_Directions for this task_
What you return should be exactly the lines from the one containing "staff : many" down to the final line of the listing, with nothing else.

_Records shown_
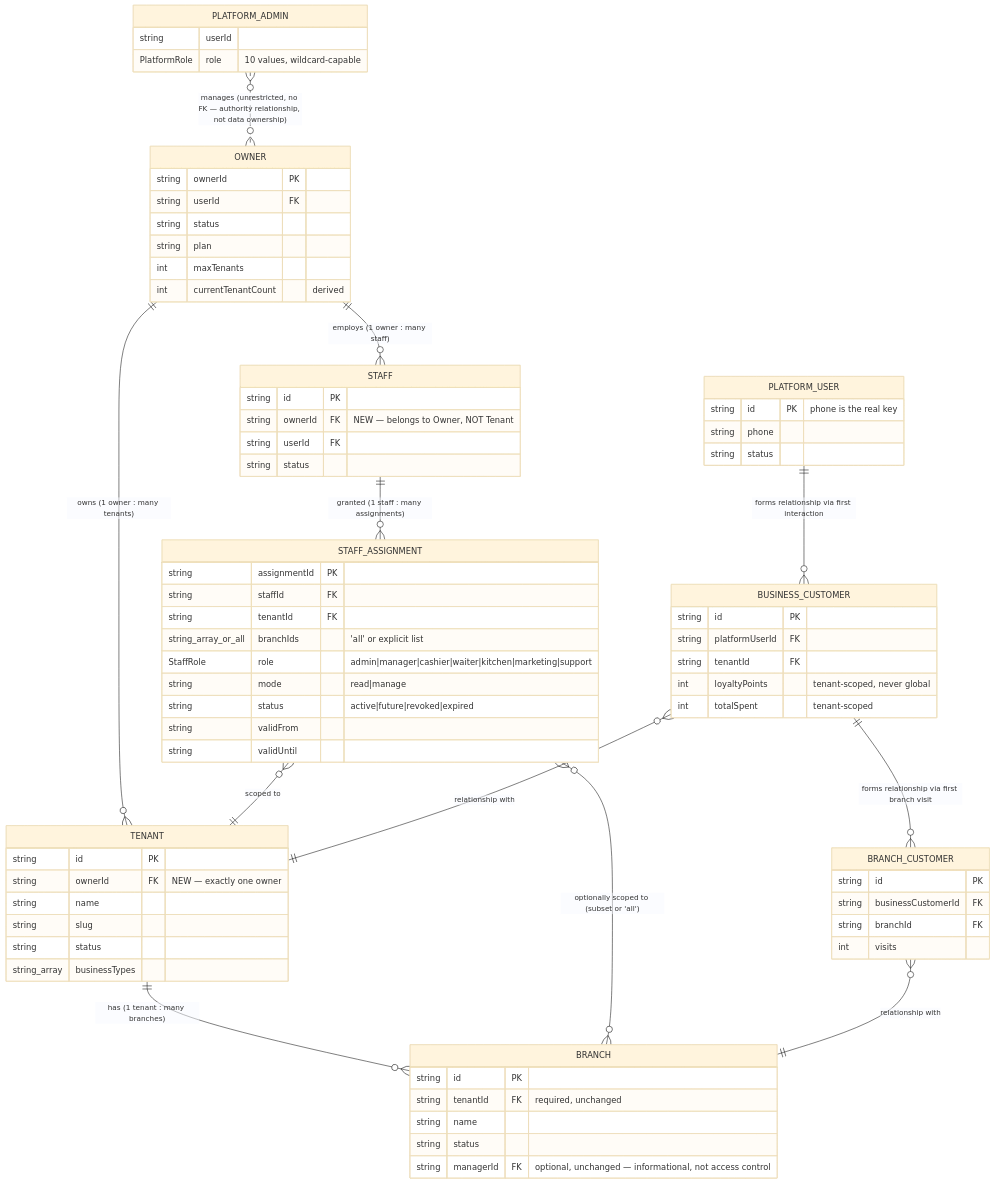
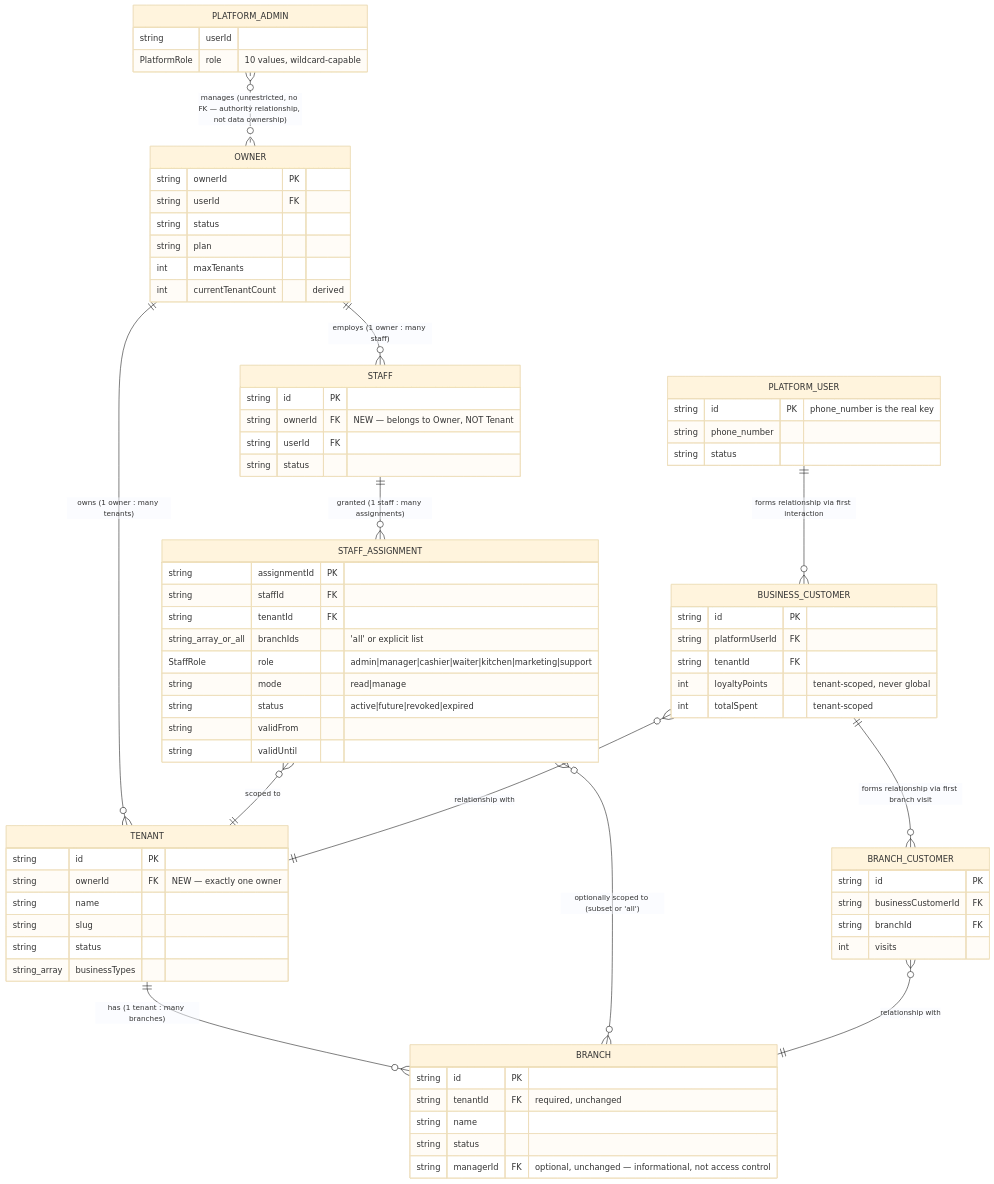
Before and after one commit to shipittofar/samoon_Q: the first of 8 diagrams in docs/P10.1_OWNERSHIP_RBAC_ARCHITECTURE.md, drawn with Mermaid (base theme). The commit also changed 106 other files, not shown here.

````diff
--- a/docs/P10.1_OWNERSHIP_RBAC_ARCHITECTURE.md
+++ b/docs/P10.1_OWNERSHIP_RBAC_ARCHITECTURE.md
@@ -125,77 +125,77 @@
 ```mermaid
 erDiagram
     PLATFORM_ADMIN {
         string userId
         PlatformRole role "10 values, wildcard-capable"
     }
     OWNER {
         string ownerId PK
         string userId FK
         string status
         string plan
         int maxTenants
         int currentTenantCount "derived"
     }
     TENANT {
         string id PK
         string ownerId FK "NEW — exactly one owner"
         string name
         string slug
         string status
         string_array businessTypes
     }
     BRANCH {
         string id PK
         string tenantId FK "required, unchanged"
         string name
         string status
         string managerId FK "optional, unchanged — informational, not access control"
     }
     STAFF {
         string id PK
         string ownerId FK "NEW — belongs to Owner, NOT Tenant"
         string userId FK
         string status
     }
     STAFF_ASSIGNMENT {
         string assignmentId PK
         string staffId FK
         string tenantId FK
         string_array_or_all branchIds "'all' or explicit list"
         StaffRole role "admin|manager|cashier|waiter|kitchen|marketing|support"
         string mode "read|manage"
         string status "active|future|revoked|expired"
         string validFrom
         string validUntil
     }
     PLATFORM_USER {
-        string id PK "phone is the real key"
-        string phone
+        string id PK "phone_number is the real key"
+        string phone_number
         string status
     }
     BUSINESS_CUSTOMER {
         string id PK
         string platformUserId FK
         string tenantId FK
         int loyaltyPoints "tenant-scoped, never global"
         int totalSpent "tenant-scoped"
     }
     BRANCH_CUSTOMER {
         string id PK
         string businessCustomerId FK
         string branchId FK
         int visits
     }
 
     OWNER ||--o{ TENANT : "owns (1 owner : many tenants)"
     TENANT ||--o{ BRANCH : "has (1 tenant : many branches)"
     OWNER ||--o{ STAFF : "employs (1 owner : many staff)"
     STAFF ||--o{ STAFF_ASSIGNMENT : "granted (1 staff : many assignments)"
     STAFF_ASSIGNMENT }o--|| TENANT : "scoped to"
     STAFF_ASSIGNMENT }o--o{ BRANCH : "optionally scoped to (subset or 'all')"
     PLATFORM_USER ||--o{ BUSINESS_CUSTOMER : "forms relationship via first interaction"
     BUSINESS_CUSTOMER ||--o{ BRANCH_CUSTOMER : "forms relationship via first branch visit"
     BUSINESS_CUSTOMER }o--|| TENANT : "relationship with"
     BRANCH_CUSTOMER }o--|| BRANCH : "relationship with"
     PLATFORM_ADMIN }o..o{ OWNER : "manages (unrestricted, no FK — authority relationship, not data ownership)"
 ```
````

_Solution below_
     STAFF ||--o{ STAFF_ASSIGNMENT : "granted (1 staff : many assignments)"
     STAFF_ASSIGNMENT }o--|| TENANT : "scoped to"
     STAFF_ASSIGNMENT }o--o{ BRANCH : "optionally scoped to (subset or 'all')"
     PLATFORM_USER ||--o{ BUSINESS_CUSTOMER : "forms relationship via first interaction"
     BUSINESS_CUSTOMER ||--o{ BRANCH_CUSTOMER : "forms relationship via first branch visit"
     BUSINESS_CUSTOMER }o--|| TENANT : "relationship with"
     BRANCH_CUSTOMER }o--|| BRANCH : "relationship with"
     PLATFORM_ADMIN }o..o{ OWNER : "manages (unrestricted, no FK — authority relationship, not data ownership)"
 ```
````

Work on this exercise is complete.